We all know that people tend to fabricate things on social media and not everything is what it seems. But when you pretend to be another race for attention and compensation, we’re going to have a problem.
Recently, a slew of Instagram models who appeared to be black or biracial has been called out for being neither. In fact, they’re Caucasian, and what they’re doing is a new form of blackface. As a biracial black woman, it hurts me to look at these models who are creating the illusion they’re black, or even half black, and making money by doing so. It’s difficult to see these white women darken their skin and change their features to look like us, get praise for it, and then turn around and act oblivious.
It all started when Swedish model Emma Hallberg posted a YouTube video of her makeup routine where her foundation was around three shades darker. Some followers even thought that Emma was half black. But if you look at old Instagram pictures of her, there’s a significant difference in how she looks.
Emma has addressed the controversy, and in an Instagram DM conversation, she wrote,
“Yes, I’m white and I’ve never claimed to be anything else. And by the way, there are no ‘before’ pictures. The pictures that have been spread are just two different pictures taken on two different seasons of the year, one before summer and one after summer. And of course, there’s a difference in my skin tone because I get very tanned NATURALLY when I’ve been in the sun.”
Now, people are free to change their looks whenever they want to, to claim that her skin tone changes that drastically in the summer is ludicrous. I’m naturally tan all year round, and the difference between my summer skin tone versus my winter/ fall skin tone is not that different.
You can argue with me and say that they were just tanning their skin. But it goes beyond that. I grew up in New York City, during the height of the Jersey Shore and Growing up Gotti era. I went to school with white girls who spent their free time in tanning beds, and trust me, they never got that dark.
What bothers me the most about this whole entire situation is not that they are just darkening their skin, but that their entire aesthetic is a stereotype of the urban black woman. They do their hair up in braids and turbans and lay those baby hairs down to the gods. They inject their lips, butts and thighs to make them look more voluptuous.
Many black women carry a narrative of our features being made fun of in our adolescence. That our lips were too big, hair too kinky (shout out to the girl in middle school who said my hair was rough like horse’s hair), and that our butts and thighs were too big. Black women have been ostracized for centuries for not fitting into the Eurocentric ideal of beauty. We have tragic stories like that of Sarah Baartman, who was exhibited in zoos because of her large buttocks and was used as a sex slave. In the 1700s, black and mixed women of New Orleans were forced to cover their hair in tignons, as their elaborate hairstyles were seen as a distraction and caused quite a stir among white men.
And while these girls aren’t technically claiming to be black, they certainly do everything they can to give that impression. The desperately want to look black, which that in itself is a problem. As the saying goes “everybody wants to be black until it’s time to be black.” They get to play around with looks, emulate our culture. But they don’t have to deal with the black experience.

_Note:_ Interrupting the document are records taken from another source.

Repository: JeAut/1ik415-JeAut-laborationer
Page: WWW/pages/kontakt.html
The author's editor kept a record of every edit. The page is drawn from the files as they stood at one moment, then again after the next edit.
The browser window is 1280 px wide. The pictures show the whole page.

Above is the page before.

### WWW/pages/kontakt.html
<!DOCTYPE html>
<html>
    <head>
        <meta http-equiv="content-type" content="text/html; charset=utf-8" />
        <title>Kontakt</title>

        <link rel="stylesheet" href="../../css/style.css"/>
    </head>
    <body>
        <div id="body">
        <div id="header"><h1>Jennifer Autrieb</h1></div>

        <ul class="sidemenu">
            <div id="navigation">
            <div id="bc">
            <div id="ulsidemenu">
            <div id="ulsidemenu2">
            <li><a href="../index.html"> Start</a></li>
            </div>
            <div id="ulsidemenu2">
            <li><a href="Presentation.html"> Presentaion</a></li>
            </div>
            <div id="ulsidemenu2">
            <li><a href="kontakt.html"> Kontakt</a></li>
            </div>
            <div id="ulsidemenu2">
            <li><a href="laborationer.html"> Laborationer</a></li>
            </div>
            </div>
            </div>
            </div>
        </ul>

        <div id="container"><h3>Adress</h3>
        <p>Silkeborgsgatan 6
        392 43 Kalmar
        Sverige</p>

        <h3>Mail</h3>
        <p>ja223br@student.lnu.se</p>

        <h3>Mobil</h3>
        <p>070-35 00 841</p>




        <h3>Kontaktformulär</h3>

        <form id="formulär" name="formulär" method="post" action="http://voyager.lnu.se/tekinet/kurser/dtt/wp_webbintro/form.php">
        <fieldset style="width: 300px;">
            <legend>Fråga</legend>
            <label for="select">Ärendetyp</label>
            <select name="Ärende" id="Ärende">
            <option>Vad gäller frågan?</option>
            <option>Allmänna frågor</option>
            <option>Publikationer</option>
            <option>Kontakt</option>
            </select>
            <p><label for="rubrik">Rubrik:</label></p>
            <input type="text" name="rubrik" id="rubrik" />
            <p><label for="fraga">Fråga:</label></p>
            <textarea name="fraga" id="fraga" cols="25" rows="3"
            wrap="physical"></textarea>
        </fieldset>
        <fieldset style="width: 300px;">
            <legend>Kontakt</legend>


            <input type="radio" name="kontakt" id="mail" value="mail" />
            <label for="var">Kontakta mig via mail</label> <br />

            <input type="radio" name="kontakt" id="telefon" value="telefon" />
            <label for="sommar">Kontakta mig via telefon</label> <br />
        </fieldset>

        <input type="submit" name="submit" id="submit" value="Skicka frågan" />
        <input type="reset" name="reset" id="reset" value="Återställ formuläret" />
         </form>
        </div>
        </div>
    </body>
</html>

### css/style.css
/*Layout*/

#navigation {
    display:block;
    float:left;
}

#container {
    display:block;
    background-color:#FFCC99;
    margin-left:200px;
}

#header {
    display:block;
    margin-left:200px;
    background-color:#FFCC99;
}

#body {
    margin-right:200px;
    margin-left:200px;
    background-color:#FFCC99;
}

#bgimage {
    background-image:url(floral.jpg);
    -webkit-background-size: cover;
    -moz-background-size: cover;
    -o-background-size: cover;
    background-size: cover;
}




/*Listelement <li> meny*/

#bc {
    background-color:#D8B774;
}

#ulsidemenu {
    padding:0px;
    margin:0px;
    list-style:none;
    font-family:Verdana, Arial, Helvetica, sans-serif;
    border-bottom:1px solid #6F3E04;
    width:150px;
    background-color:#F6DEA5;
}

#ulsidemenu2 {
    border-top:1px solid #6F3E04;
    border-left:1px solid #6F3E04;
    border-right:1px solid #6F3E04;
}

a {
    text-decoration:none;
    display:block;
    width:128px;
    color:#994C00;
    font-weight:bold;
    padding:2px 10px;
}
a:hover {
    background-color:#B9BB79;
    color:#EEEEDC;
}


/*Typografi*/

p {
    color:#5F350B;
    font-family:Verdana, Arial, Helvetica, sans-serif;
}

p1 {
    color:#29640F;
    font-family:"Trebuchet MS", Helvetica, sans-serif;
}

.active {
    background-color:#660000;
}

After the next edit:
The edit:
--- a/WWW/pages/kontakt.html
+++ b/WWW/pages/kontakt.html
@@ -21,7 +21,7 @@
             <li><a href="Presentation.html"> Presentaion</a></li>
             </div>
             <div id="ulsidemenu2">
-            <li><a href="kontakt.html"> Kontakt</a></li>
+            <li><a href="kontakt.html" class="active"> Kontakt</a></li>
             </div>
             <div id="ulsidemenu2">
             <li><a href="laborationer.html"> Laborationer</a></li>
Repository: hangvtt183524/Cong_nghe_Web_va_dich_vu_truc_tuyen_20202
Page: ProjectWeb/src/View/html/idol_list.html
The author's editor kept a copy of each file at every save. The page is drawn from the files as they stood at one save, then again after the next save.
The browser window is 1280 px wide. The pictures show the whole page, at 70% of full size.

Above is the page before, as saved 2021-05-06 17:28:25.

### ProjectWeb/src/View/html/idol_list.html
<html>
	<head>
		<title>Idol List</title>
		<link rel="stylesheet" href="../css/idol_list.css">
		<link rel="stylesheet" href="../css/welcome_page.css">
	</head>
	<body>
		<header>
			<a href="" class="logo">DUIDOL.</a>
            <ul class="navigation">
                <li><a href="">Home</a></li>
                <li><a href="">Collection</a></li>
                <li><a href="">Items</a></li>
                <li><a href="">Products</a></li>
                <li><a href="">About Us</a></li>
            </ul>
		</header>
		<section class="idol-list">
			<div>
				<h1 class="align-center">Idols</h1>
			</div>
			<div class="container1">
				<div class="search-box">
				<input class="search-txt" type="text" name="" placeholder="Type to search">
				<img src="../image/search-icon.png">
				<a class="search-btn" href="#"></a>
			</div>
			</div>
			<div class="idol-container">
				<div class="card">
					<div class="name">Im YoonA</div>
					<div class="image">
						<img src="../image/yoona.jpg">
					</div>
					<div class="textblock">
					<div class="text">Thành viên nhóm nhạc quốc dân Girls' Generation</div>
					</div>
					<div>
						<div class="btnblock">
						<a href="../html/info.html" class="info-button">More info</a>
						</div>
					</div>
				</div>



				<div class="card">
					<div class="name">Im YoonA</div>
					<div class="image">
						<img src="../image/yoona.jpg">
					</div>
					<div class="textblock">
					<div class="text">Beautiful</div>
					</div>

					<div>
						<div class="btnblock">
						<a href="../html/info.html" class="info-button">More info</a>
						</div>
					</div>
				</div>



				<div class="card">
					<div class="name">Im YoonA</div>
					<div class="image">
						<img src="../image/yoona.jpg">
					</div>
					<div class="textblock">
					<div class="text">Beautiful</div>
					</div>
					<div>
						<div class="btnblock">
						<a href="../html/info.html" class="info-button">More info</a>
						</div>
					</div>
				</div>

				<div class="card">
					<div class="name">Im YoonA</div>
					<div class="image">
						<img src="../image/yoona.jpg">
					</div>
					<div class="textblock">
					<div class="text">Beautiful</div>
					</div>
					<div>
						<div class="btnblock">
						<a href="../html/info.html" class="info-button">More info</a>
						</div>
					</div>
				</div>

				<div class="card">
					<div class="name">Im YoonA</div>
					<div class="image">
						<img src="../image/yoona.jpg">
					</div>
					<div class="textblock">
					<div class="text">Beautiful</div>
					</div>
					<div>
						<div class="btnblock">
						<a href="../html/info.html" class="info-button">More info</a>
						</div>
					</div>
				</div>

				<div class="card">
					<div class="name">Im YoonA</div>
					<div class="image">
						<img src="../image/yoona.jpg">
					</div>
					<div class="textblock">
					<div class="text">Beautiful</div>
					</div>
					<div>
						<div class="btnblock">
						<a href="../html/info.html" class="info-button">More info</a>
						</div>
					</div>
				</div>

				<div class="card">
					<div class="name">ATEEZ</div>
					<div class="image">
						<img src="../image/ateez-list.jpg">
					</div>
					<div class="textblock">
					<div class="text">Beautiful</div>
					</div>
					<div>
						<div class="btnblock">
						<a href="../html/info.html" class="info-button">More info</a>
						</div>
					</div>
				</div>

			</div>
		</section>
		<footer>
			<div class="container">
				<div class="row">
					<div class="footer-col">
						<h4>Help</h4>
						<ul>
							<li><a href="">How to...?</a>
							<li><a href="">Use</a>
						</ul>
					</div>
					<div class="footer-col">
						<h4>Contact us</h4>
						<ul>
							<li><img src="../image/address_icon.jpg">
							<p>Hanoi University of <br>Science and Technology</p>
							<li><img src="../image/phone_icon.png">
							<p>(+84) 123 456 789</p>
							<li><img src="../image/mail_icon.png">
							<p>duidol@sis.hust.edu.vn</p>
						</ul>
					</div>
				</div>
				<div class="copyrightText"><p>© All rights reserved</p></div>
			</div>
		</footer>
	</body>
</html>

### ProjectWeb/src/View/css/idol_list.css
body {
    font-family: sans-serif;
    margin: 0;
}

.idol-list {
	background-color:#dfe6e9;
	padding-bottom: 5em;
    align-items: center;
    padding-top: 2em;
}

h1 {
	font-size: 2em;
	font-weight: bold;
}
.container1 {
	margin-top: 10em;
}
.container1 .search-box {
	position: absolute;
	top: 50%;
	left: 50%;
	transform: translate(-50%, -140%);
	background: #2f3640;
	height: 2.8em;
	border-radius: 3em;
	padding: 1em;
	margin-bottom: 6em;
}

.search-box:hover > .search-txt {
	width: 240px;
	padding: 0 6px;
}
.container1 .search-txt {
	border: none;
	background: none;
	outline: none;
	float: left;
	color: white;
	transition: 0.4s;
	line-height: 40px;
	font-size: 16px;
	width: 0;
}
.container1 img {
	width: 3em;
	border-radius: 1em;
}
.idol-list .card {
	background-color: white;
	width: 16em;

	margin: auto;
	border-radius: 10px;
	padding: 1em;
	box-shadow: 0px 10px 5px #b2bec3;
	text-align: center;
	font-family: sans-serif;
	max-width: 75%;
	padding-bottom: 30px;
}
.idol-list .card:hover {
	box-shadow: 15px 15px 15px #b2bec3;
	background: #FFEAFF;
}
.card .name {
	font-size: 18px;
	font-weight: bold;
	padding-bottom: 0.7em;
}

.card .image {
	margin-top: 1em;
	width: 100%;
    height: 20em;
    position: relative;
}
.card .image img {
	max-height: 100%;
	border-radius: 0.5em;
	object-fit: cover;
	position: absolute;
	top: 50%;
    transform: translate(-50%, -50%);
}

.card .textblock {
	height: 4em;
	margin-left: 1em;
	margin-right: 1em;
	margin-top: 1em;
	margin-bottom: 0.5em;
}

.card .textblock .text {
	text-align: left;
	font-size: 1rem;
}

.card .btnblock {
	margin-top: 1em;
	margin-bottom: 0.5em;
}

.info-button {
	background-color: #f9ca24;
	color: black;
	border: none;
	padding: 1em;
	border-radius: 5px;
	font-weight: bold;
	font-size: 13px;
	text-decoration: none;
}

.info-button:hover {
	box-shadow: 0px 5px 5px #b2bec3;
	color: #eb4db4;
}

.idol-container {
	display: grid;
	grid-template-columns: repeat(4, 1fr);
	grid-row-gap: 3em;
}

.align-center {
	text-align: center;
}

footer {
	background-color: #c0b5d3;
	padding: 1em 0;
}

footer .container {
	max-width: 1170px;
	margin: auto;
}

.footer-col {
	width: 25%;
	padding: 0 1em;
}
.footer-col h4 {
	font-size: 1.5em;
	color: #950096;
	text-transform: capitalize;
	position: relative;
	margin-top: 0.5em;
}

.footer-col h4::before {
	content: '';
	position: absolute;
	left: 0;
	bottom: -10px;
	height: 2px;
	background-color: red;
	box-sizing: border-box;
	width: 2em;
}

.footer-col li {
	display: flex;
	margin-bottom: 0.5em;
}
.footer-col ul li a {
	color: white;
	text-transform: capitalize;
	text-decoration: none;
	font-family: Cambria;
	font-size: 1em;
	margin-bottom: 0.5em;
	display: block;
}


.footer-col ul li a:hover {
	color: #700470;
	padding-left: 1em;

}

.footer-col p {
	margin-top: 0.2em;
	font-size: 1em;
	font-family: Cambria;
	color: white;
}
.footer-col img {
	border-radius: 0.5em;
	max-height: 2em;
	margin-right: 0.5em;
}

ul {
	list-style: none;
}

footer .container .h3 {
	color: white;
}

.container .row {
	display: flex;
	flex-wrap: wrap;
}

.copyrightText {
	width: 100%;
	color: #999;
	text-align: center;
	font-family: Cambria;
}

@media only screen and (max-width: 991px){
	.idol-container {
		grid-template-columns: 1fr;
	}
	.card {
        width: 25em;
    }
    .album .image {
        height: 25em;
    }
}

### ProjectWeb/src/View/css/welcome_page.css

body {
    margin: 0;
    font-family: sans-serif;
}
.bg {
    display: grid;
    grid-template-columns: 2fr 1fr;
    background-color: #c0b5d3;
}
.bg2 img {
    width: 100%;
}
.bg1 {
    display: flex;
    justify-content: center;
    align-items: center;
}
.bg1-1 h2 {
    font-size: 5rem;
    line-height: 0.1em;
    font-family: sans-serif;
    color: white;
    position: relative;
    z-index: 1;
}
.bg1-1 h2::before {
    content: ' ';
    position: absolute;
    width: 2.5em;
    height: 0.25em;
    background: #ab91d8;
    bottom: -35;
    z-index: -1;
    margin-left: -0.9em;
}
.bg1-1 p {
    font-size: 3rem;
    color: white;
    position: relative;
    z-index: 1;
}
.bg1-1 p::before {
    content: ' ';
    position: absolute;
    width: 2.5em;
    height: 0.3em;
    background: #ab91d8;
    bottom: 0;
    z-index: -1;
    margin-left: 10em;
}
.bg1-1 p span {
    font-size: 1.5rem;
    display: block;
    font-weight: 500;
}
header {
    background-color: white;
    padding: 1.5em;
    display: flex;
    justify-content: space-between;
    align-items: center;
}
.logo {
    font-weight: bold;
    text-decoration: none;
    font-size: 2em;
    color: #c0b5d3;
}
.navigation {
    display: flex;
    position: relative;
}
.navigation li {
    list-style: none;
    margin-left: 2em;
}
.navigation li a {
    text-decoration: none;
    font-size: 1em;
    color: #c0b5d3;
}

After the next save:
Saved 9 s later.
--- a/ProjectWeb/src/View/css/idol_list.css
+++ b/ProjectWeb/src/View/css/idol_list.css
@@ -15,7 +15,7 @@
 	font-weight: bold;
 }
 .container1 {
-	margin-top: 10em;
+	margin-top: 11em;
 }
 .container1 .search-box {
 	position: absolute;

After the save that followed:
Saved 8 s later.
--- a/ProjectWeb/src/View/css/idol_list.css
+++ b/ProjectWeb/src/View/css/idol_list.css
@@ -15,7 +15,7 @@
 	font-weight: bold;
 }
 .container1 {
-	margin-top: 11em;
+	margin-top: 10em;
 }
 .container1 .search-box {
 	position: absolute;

I would have less of a problem if they would just admit what they were doing instead of acting so innocent because it’s clear that their Instas weren’t as poppin’ before they started changing how they looked.
Now if you want to follow some amazing black women that deserve just as much recognition and praise, check out Amanda Seales from Insecure, Leigh-Anne Pinnock of Little Mix, and Tatiana Gabrielle Hobson from Chilling Adventures of Sabrina.